Refer to the diagrams below which attempt to make this clearer!
The Bus Comp found in SSL consoles has been most famously used over the mix output of the desk, and it has been said that strapping the Bus Comp over your mix is the final ingredient to make it sound like a record. Try placing a Bus Comp over main output quite early on in the mixing process, and using about 1-3db of gain reduction.
Bus compressors are generally used over signals which exhibit a variation in frequencies and transients, i.e. a drum kit, backing vocals or any group of signals.
It is often desirable when mixing a drum kit to send all the tracks to a bus before they reach the mix output. A compressor can be inserted over this bus, which in the case of the Duende Bus Comp provides a way of bringing all the separate drum tracks together so they all start to sound like a whole kit again. It also gives an overall control over the dynamics of the drum kit and lets you govern the interaction between the tracks.

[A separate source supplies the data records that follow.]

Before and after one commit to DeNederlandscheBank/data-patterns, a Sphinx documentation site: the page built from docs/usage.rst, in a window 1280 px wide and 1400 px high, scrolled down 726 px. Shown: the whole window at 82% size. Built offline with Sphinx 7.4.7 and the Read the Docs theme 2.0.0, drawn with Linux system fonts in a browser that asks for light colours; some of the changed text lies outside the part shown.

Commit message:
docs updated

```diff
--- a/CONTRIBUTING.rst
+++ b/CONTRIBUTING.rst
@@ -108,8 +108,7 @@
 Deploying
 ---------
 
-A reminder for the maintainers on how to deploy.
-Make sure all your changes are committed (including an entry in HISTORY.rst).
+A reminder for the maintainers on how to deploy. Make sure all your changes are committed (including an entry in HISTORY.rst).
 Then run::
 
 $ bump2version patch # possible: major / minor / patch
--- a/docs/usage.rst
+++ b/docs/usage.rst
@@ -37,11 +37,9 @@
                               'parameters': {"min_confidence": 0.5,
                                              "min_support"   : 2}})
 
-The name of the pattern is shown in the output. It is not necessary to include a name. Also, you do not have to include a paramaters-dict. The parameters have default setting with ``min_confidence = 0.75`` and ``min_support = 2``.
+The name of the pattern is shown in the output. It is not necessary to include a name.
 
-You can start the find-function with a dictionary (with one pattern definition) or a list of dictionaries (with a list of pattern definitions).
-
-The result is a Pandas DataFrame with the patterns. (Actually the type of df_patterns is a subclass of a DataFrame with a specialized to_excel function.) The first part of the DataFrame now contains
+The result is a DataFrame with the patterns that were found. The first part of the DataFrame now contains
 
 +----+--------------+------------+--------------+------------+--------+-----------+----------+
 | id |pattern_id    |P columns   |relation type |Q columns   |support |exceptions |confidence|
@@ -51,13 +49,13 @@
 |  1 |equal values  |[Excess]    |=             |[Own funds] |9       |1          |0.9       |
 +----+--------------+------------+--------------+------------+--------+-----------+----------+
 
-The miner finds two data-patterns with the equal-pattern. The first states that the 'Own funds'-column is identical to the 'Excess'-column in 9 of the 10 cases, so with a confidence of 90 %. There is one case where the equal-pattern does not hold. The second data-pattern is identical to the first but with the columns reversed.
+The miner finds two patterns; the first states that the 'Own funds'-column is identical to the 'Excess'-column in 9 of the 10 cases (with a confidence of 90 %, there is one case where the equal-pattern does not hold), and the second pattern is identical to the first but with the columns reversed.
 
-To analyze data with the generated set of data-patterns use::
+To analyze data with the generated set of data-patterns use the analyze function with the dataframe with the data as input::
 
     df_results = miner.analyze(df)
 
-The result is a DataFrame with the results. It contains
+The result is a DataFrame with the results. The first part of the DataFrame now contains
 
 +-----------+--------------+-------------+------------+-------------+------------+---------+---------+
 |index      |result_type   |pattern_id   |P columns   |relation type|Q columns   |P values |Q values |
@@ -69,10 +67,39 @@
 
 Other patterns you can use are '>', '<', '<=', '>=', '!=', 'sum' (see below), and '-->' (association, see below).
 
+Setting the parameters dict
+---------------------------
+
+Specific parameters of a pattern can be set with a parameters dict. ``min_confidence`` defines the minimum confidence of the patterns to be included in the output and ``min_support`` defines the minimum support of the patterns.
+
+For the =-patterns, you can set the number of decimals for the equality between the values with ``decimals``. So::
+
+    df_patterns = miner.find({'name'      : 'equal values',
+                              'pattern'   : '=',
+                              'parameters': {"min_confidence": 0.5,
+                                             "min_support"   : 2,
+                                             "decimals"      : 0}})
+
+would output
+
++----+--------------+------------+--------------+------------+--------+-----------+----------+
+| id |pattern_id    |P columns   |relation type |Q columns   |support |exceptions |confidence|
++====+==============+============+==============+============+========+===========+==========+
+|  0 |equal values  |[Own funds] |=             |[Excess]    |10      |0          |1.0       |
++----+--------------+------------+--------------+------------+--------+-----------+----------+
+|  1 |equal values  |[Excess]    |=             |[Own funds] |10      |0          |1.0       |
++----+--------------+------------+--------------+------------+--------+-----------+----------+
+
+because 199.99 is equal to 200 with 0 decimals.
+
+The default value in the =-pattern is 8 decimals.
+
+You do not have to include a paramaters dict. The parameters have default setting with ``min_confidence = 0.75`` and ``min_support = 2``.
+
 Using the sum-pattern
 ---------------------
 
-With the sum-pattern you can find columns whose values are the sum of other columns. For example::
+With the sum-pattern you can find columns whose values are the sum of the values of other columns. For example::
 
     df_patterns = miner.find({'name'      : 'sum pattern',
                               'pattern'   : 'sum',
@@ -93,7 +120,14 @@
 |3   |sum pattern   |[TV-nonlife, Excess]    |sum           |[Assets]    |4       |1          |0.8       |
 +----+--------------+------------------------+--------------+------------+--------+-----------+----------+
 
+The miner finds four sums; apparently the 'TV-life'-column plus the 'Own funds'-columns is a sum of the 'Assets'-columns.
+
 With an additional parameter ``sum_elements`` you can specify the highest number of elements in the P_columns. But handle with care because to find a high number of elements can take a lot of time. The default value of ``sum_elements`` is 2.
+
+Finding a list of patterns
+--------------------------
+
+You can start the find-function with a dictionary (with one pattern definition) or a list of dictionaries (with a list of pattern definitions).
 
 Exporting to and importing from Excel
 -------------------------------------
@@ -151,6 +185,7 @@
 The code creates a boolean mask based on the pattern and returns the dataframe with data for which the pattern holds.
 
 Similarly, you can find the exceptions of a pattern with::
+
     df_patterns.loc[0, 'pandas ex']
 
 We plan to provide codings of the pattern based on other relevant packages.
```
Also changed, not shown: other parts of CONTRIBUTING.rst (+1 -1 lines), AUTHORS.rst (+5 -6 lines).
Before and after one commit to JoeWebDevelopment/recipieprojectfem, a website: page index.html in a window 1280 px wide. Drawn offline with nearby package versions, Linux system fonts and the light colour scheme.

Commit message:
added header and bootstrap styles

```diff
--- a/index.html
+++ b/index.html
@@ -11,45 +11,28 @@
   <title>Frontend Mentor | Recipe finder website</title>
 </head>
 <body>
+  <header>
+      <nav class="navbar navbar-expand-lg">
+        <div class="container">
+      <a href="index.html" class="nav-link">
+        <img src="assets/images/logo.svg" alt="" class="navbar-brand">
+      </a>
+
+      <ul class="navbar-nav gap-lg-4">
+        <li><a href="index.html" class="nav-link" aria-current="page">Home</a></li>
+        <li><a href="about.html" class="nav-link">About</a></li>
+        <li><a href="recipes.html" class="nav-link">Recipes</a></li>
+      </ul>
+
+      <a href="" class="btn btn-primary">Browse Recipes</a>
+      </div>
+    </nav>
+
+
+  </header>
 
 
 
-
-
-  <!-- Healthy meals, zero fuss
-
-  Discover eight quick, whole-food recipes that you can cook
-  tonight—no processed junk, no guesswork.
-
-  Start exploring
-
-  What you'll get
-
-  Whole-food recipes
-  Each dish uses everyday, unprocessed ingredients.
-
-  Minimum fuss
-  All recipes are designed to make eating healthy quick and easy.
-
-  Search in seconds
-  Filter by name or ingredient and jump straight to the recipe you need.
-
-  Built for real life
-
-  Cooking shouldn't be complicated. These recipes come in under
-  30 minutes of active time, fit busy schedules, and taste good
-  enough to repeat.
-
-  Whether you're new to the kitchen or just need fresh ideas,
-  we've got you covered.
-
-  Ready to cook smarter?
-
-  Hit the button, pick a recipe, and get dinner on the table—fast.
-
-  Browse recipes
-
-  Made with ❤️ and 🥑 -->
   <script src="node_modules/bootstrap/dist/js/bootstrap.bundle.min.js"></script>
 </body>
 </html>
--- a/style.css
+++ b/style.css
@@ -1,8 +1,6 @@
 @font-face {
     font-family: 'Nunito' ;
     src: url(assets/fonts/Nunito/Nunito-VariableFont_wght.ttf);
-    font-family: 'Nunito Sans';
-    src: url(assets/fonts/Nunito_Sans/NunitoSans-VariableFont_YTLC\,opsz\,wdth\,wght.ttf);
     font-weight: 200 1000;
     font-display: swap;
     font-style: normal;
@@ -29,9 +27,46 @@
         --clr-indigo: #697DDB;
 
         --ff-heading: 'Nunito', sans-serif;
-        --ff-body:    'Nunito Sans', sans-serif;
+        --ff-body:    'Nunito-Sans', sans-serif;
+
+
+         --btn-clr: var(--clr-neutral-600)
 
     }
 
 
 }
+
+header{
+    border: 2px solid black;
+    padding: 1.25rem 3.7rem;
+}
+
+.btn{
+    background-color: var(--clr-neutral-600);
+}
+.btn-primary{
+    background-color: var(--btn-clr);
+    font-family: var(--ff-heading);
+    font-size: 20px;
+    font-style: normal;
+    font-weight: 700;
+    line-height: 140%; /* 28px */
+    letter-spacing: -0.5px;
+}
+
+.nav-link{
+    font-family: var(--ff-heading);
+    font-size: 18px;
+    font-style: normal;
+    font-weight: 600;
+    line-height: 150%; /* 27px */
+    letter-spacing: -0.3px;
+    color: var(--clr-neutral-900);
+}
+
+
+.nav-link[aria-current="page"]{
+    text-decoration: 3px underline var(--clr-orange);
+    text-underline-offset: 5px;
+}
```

You can see that the 3 mono and 2 stereo drum tracks have been assigned to a subgroup. Inserted over this sub-group is a Duende Bus Comp.
Play the track and open the Bus Comp.
Listen to the drums with the COMP IN button switched out to get used to the dynamic in them. Now hit the COMP IN button and notice how both the density and punch of the kit is increased.
- The THRESHOLD is set at such a point so as to control the higher level elements of the drum track. By decreasing this threshold, more compression takes place which can be clearly heard and is reflected in the VU meter.
- The MAKE UP GAIN is set at the point where the apparent loudness of the kit is about the same whether or not the COMP IN button is down. As mentioned in the compression and expansion tutorial this is a good way to A/B as louder signals generally sound better to us humans.
- The RATIO is at the lowest setting of 2:1. At this ratio the Duende Bus Comp features an extremely soft knee characteristic, meaning even the very low level portions of the signal are affected by the gain reduction circuitry, but less so than the high level parts. At 4:1 and 20:1 the knee is harder and behavior is similar to a regular compressor.
- A long ATTACK time of 10ms is used. This allows the initial attack of the drums to come through before the compressor kicks in.
Gradually lower the attack time and notice how the kit starts to sound squashed as the compressor reacts more quickly. The main elements of the kit (kick and snare) become increasingly compressed but the rest of it (hats, crash and ambiance) stay about the same. The attack time for percussive signals is often set to be quite long to allow these transients to ‘breathe’.
- The RELEASE is set to 600ms. Use fast release times to make the compressor ‘pump’, or longer times to provide a smoother response.
The release time is a control which can be set according to the tempo of the track. A track at 140bpm will require the release to be set faster than one at 90bpm. At 140bpm the compressor must recover more quickly, and the release should be set to it’s fastest setting without causing the pumping that is generally avoided.
See the diagrams below where the thick black lines show the gain reduction:
With the release set too slow, you can see that the compressor does not have chance to recover before it reduces the gain on the next peak. Because the compressor does not have time to bring the audio back up to full level, the level of the next transient is compromised. This will results in the first beat being at a high level and the following ones being lower. It also means the average signal level is lowered because there is always some gain reduction happening.
The second diagram shows a shorter release time which gives the compressor time to get back to its no gain reduction state. This release time will probably sound most natural (which may not be what you are after!), and will yield the highest signal level without a pumping effect being heard.
The Bus Comp can easily be made to produce a pumping by setting a fast release time, 0.1 or 0.3s. This can be heard quite clearly over the drum kit by pushing the ratio up to 20 and bringing the threshold down. A denser, more exciting sound can be achieved like this and can be a very desirable effect. Notice how it sounds like the drummer is hitting the kit twice as hard and he’s put a few pounds on!